(Itemized modification records)
◆ ◆ ◆ ◆ ◆ ◆ ◆
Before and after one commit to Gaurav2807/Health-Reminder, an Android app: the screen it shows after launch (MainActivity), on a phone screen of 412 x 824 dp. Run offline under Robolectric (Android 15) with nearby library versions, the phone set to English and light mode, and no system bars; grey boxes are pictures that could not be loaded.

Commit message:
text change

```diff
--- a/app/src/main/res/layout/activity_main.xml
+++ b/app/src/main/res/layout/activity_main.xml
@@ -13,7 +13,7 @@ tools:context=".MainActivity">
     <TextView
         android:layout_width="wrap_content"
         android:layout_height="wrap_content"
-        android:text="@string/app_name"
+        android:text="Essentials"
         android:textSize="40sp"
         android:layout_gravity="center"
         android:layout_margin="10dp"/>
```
◆ ◆ ◆ ◆ ◆ ◆ ◆
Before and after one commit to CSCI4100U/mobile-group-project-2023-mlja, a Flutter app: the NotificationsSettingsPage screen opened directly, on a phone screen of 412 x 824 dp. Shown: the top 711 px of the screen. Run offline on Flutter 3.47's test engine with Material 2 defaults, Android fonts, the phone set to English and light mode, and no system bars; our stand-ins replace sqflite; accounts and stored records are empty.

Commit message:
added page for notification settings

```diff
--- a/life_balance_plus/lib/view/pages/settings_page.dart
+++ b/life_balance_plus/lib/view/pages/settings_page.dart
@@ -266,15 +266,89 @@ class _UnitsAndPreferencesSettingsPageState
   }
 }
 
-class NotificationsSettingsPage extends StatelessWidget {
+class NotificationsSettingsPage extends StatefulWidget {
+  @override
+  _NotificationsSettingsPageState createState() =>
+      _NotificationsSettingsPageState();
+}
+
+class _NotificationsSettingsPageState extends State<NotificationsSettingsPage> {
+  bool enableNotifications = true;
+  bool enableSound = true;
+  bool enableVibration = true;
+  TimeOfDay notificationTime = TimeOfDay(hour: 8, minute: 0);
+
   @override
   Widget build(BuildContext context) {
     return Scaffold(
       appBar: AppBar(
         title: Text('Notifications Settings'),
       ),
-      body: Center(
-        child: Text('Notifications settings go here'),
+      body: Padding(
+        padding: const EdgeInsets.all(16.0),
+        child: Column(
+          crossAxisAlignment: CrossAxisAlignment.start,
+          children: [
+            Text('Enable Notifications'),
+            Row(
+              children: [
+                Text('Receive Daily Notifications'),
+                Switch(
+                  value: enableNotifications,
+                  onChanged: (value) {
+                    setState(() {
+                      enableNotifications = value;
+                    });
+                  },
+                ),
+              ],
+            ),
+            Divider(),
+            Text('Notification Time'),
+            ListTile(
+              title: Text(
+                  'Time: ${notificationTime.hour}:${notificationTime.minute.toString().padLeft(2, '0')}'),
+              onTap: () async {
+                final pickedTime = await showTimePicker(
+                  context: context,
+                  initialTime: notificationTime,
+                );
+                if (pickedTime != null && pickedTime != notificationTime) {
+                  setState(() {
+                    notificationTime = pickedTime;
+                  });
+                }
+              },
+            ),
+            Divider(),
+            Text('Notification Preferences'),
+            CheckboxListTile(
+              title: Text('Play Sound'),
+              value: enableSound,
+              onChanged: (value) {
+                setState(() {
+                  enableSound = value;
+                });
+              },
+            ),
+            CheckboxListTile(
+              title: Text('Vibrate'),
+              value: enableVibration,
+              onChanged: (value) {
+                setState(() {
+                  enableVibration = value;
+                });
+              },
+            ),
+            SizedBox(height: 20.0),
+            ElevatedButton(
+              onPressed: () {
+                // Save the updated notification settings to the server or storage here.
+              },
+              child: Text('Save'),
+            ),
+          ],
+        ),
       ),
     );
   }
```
◆ ◆ ◆ ◆ ◆ ◆ ◆
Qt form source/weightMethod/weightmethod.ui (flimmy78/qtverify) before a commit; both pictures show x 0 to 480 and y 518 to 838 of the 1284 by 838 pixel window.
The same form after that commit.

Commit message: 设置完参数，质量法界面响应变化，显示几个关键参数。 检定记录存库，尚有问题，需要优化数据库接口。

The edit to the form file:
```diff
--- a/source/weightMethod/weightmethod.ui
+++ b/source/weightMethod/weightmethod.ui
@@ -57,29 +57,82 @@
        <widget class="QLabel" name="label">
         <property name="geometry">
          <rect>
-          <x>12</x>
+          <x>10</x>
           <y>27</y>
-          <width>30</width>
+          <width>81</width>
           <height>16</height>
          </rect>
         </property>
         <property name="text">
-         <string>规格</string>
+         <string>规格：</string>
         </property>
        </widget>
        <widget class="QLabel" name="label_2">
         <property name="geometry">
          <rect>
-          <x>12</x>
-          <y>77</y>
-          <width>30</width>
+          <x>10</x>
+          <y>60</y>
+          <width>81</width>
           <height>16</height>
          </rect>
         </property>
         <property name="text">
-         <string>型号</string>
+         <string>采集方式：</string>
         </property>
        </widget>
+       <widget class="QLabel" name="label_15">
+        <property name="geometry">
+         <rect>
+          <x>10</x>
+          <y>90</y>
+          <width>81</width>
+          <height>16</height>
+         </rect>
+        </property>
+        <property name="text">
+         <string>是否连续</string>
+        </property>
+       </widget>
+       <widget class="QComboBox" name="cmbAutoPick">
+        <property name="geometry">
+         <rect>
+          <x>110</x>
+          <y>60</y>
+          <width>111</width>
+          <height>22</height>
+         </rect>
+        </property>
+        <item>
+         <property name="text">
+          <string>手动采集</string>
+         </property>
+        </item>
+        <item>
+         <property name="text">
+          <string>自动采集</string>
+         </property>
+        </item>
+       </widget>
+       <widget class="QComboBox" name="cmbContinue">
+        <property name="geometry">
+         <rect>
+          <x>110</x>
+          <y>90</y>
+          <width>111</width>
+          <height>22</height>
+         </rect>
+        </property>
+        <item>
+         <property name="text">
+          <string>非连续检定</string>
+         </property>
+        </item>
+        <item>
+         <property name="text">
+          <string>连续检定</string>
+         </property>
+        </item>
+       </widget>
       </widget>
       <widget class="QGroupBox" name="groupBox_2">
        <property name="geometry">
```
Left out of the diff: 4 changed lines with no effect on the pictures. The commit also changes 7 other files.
◆ ◆ ◆ ◆ ◆ ◆ ◆
- Task instructions -
Please go through the data and copy each line containing the word "value".

- Answer for the task -
+                  value: enableNotifications,
+                  onChanged: (value) {
+                      enableNotifications = value;
+              value: enableSound,
+              onChanged: (value) {
+                  enableSound = value;
+              value: enableVibration,
+              onChanged: (value) {
+                  enableVibration = value;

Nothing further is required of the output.